Jordan D. Berlin, MD, discusses unmet needs in pancreatic cancer.
Jordan D. Berlin, MD, Ingram Professor of Cancer Research, professor of medicine, VICC associate director for clinical research strategy, director of the Phase I Program in Gastrointestinal Malignancies, Clinical Trials, in the Department of Medicine at Vanderbilt University Medical Center, discusses unmet needs in pancreatic cancer.
Historically, other than chemotherapy, the pancreatic cancer armamentarium has had limited treatment options available, says Berlin. Targeted therapy options, such as TRK inhibitors for patients with NTRK fusions are available. Additionally, immunotherapy may be an option for patients with microsatellite instability–high disease. Patients with germline BRCA mutations could be eligible to receive PARP inhibitors, Berlin explains. However, taken collectively, only around 5% of patients with pancreatic cancer are eligible for these targeted options, which spotlights the need for additional options.
Future research efforts may focus on the utility of immunotherapy for patients in this setting. Furthermore, an emphasis will likely be placed on metabolism and evaluating additional agents that may inhibit DNA damage repair.
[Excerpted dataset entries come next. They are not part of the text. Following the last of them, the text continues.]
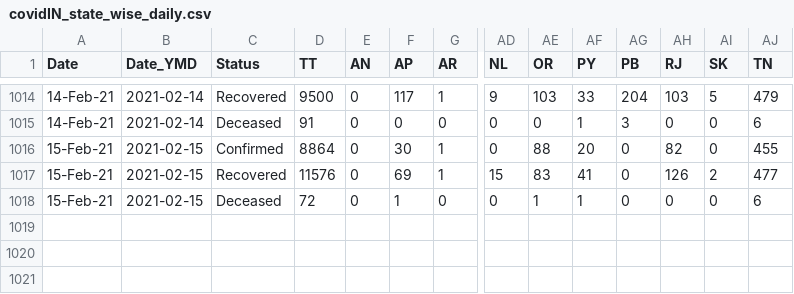
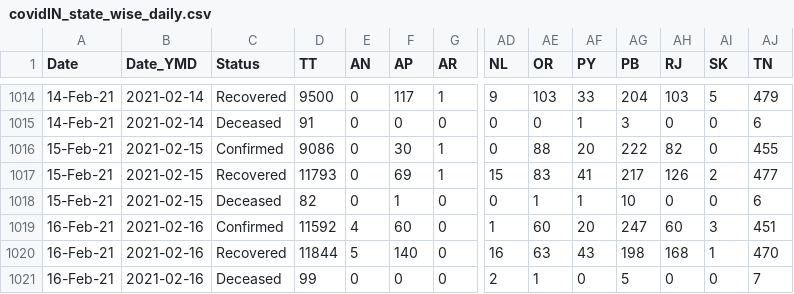
Before and after one commit to arya46/Covid-19-EDA, a CSV file: data/covidIN_state_wise_daily.csv, drawn as a sheet; only a part is shown, gaps mark what is left out; rows hold the shown columns only; the diff names each change by its address in the sheet, - before the commit and + after, or states it on an @@ line.

Commit message:
data updated on - Wed Feb 17 05:36:29 UTC 2021

```diff
--- a/data/covidIN_state_wise_daily.csv
+++ b/data/covidIN_state_wise_daily.csv
-D1016 (TT): 8864
+D1016 (TT): 9086
-AG1016 (PB): 0
+AG1016 (PB): 222
-D1017 (TT): 11576
+D1017 (TT): 11793
-AG1017 (PB): 0
+AG1017 (PB): 217
-D1018 (TT): 72
+D1018 (TT): 82
-AG1018 (PB): 0
+AG1018 (PB): 10
+row 1019: 16-Feb-21 | 2021-02-16 | Confirmed | 11592 | 4 | 60 | 0 | 1 | 60 | 20 | 247 | 60 | 3 | 451
+row 1020: 16-Feb-21 | 2021-02-16 | Recovered | 11844 | 5 | 140 | 0 | 16 | 63 | 43 | 198 | 168 | 1 | 470
+row 1021: 16-Feb-21 | 2021-02-16 | Deceased | 99 | 0 | 0 | 0 | 2 | 1 | 0 | 5 | 0 | 0 | 7
```
Also changed, not shown: data/cases_ts.csv, data/covidIN_districtwise_current.csv, 3 other files.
Additionally, developing addition targeted therapies that inhibit more common mutations, such as CDKN2A, P53, RAS, are relevant ongoing efforts, Berlin concludes.